After completing these interviews, students were grouped by their interviewees’ professions to share a presentation back to the rest of the class about writing in their disciplines and the room for linguistic justice in those professions. We came out of these presentations discussing how every field could really benefit from linguistic justice, especially in working towards equitably communicating messages to those outside of the field.
So what does this all mean for writing tutors? While this information was interesting to each of us as future professionals in these fields, we also thought there were several implications for writing tutors and teachers.
First, while writing tutors are often nervous to push the status quo, these interviews reiterated that moving forward with linguistic justice has benefits for a wide range of disciplines. Almost every interviewee, and certainly more than one in each larger field of study, discussed how linguistic justice can mean both better communication to wider audiences and better equity within the profession. As writing tutors and teachers, we really should think how we can respond to this perceived need toward more equitable language practices in our work with disciplinary writing.
Next, we learned that writing does have different expectations and conventions in different disciplines, so we already need to learn to adjust our writing for different contexts and audiences, as there is not one true standard academic language. Our interviewees told us how much their writing has adjusted the more they have gotten into their professions, and that they continue to adjust their writing for different audiences and purposes on a regular basis. If there is already such adjustment happening, it seems that there is not one standard of good writing that we can work toward, but instead a knowledge of how to adjust writing for the audiences, contexts, and purposes of each piece.

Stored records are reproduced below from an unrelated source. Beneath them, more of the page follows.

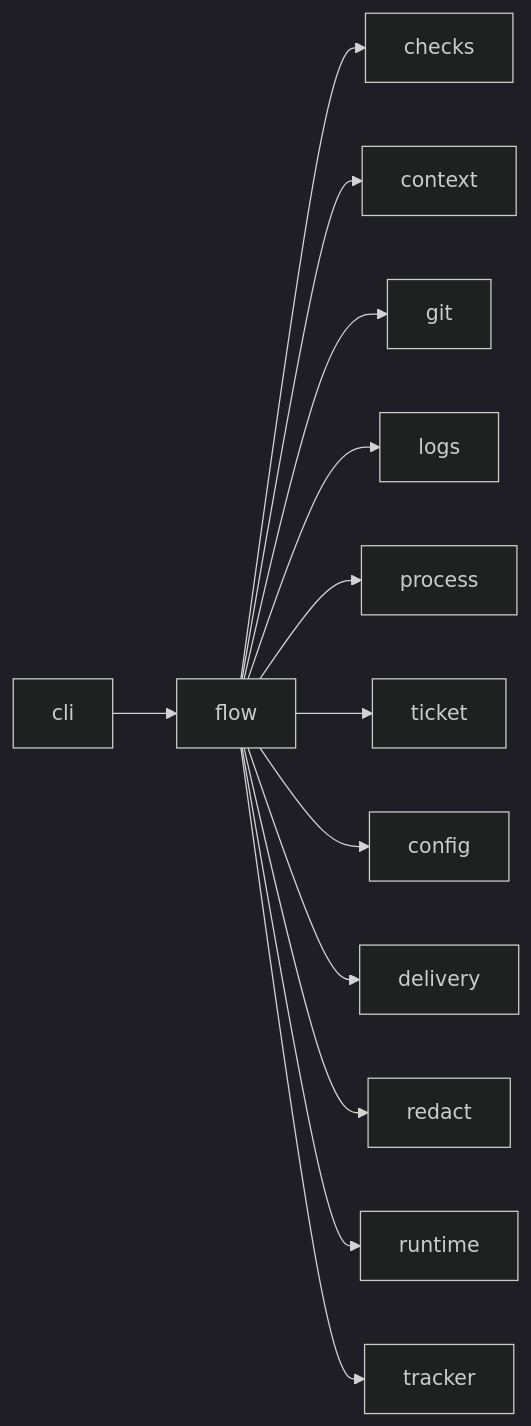
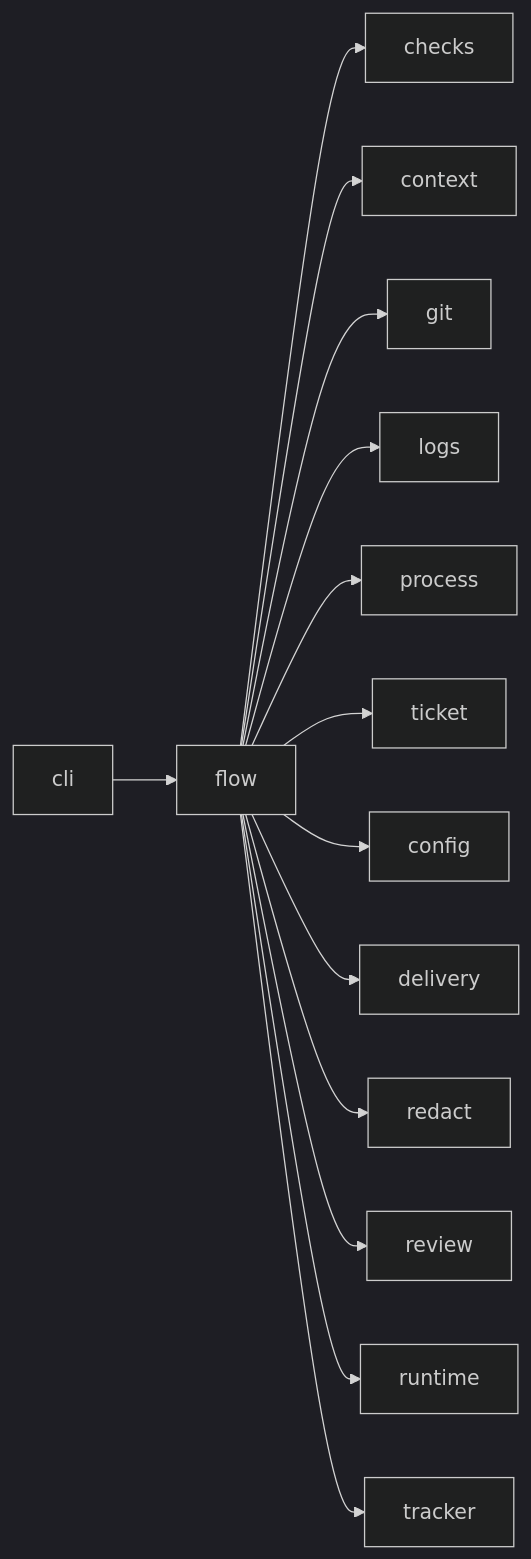
One commit to plaplanche/ariane changed the diagram in docs/architecture/modules/flow.md. Above: the diagram before and after it, drawn with Mermaid (dark theme). The commit also changed other lines of this file and 28 other files, not shown here.

````diff
--- a/docs/architecture/modules/flow.md
+++ b/docs/architecture/modules/flow.md
@@ -16,15 +16,16 @@
 ```mermaid
 flowchart LR
   flow --> checks
   flow --> context
   flow --> git
   flow --> logs
   flow --> process
   flow --> ticket
   flow --> config
   flow --> delivery
   flow --> redact
+  flow --> review
   flow --> runtime
   flow --> tracker
   cli --> flow
 ```
````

Finally, we concluded that we both need to learn about the writing expectations for different disciplines while also questioning these conventions as we move forward. Because there is such a variety of ways that different interviewees define good writing for their professions, we need to help students learn to adjust to these expectations. Simultaneously, we should be helping them realize the importance of learning to bring a linguistic justice perspective to their own writing and learning to push those disciplinary standards forward to better address the real needs of the communities in which they will work.
*Interviewees are named when they agreed to being named in this publication and left anonymous otherwise.
Baker-Bell, A. (2020). Linguistic Justice: Black Language, Literacy, Identity, and Pedagogy. Routledge.
Guerra, J. (2016). Language, Culture, Identity and Citizenship in College Classrooms and Communities. Routledge.
Tan, A. (2003). Mother Tongue. The World is a Text: Writing, Reading, and Thinking about Culture and Its Contexts, 291.
Emily Bouza has spent over eight years working in writing centers, first as an undergraduate tutor at Kent State University and then as the founding assistant director of the Writing Center at the University of Mary Hardin-Baylor. Emily is a current PhD candidate in Composition and Rhetoric at UW-Madison and is enjoying teaching English 201 this year while conducting research in Writing Across the Curriculum with the Civil and Environmental Engineering department on campus. Her research interests include writing across the curriculum, writing center studies, and language ideologies